I've had some of the most profound conversations with my friend Soraya. Both of us are trying to figure out who we are and who we want to be. In some ways I've learned who I am by the type of people I interact with and likewise, the ones I choose not to. She doesn't like negative people and I tried my best to hide my pessimism, but also, I think I'm learning to leave it. I can't judge people's behavior, well, at least not intially. Plus, I still really want to be her friend.

I came back to Cartagena to see how my friends were doing. I ended up taking out two of the boxers during the Queen of Cartagena festival. Naturally, I paid for everything, as most days, the fighters can't even afford bus fare to the gym. It was then it really hit me how much of a privilege partying was. It hurt to have friends you really liked but couldn't see due to financial restrictions. I had a blast that night and the six previous nights in Medellín, but it wasn't free. These things cost money. The things travelers seek and do are luxuries. But I can't blame them for enjoying it. Hell, I do as much as anyone else would. I just wish people would acknowledge it more often.

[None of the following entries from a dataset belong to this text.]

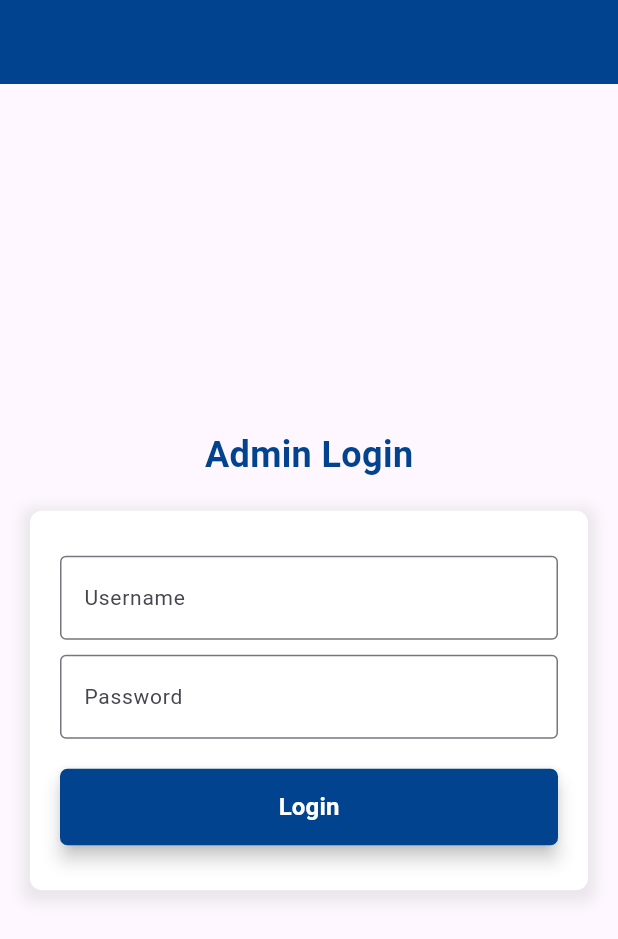
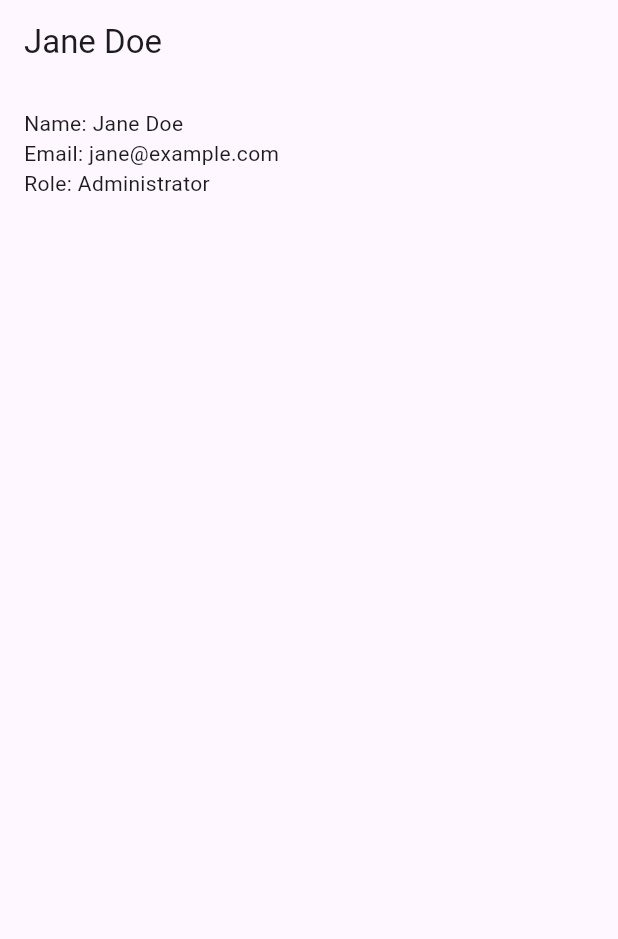
Before and after one commit to CoderTofu/FFWPU_Flutter_System, a Flutter app: the screen it shows after launch, on a phone screen of 412 x 824 dp. Shown: the top 939 px of the screen. Run offline on Flutter 3.47's test engine with Material 3 defaults, Android fonts, the phone set to English and light mode, and no system bars; our stand-ins replace fl_chart, google_fonts.

Commit message:
initial member details page

```diff
--- a/lib/main.dart
+++ b/lib/main.dart
@@ -1,5 +1,6 @@
 import 'package:ffwpu_flutter_view/pages/login_page.dart';
 import 'package:flutter/material.dart';
+import 'package:ffwpu_flutter_view/pages/member_detail_page.dart';
 
 void main() {
   runApp(const MyApp());
@@ -15,7 +16,11 @@ class MyApp extends StatelessWidget {
       theme: ThemeData(
         primarySwatch: Colors.green,
       ),
-      home: const LoginPage(),
+      home: const MemberDetailPage(
+        name: 'Jane Doe',
+        email: 'jane@example.com',
+        role: 'Administrator',
+      ),
     );
   }
 }
--- /dev/null
+++ b/lib/pages/member_detail_page.dart
@@ -0,0 +1,32 @@
+import 'package:flutter/material.dart';
+
+class MemberDetailPage extends StatelessWidget {
+  final String name;
+  final String email;
+  final String role;
+
+  const MemberDetailPage({
+    required this.name,
+    required this.email,
+    required this.role,
+    super.key,
+  });
+
+  @override
+  Widget build(BuildContext context) {
+    return Scaffold(
+      appBar: AppBar(title: Text(name)),
+      body: Padding(
+        padding: const EdgeInsets.all(16.0),
+        child: Column(
+          crossAxisAlignment: CrossAxisAlignment.start,
+          children: [
+            Text('Name: $name'),
+            Text('Email: $email'),
+            Text('Role: $role'),
+          ],
+        ),
+      ),
+    );
+  }
+}
```
Also changed, not shown: pubspec.lock.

Thursday, November 13, 2008

Please Note

That the country spelled with two O's.

Friday, November 7, 2008

Lesson Learned

It took me 24 years and 7 months to learn this. A little bit overdue but hey, better late than never right?

Sunday, November 2, 2008

Still Confused

One of the hardest things I've found is how I constantly have to eat my own words. "Sit down and talk with people, share a few laughs, dance a few songs, hug each other." Yeah right. Do that in Cartagena and you'll be relieved of whatever valuables you have in your pockets. Things here have turned me cold, but at the same time a bit wiser. Although sometimes I feel too cold, a tainted perception, a loss of compassion.

They tell me, "don't ever give money, if you give something, give food. And if you give food, rip it in half so they can't resell it for money". One kid, a clear drug addict, walks around shirtless, shoeless and has some optical deficiancy where he can't open one eye. He always asks for food, money, something for me to give him. At this point, I've been numb to these requests, even if they really need it. I just ignore them, sometimes I even get angry.

The last time I adamently said "no", he started talking to me afterwards and asked whether I was in the movie "You Got Served". According to him, I favored one of the dancers. I told him I used to bboy. With a sudden excitement he recalled how he always wanted to learn, in fact he was still trying, but with a somber, almost apologetic tone, explained that he just couldn't, find time to practice.

After a few seconds of what seemed like a silent comprehension of the distance between his dreams and his reality, he said to me, "Pero bueno. Que bueno que puedes practicar. Eso es una cosa buena" (But good. How great that you can practice. That is a good thing). Then before he walked away, he patted me on the back, smiled and gave me a thumbs up. Maybe he wasn't such a bad guy afterall.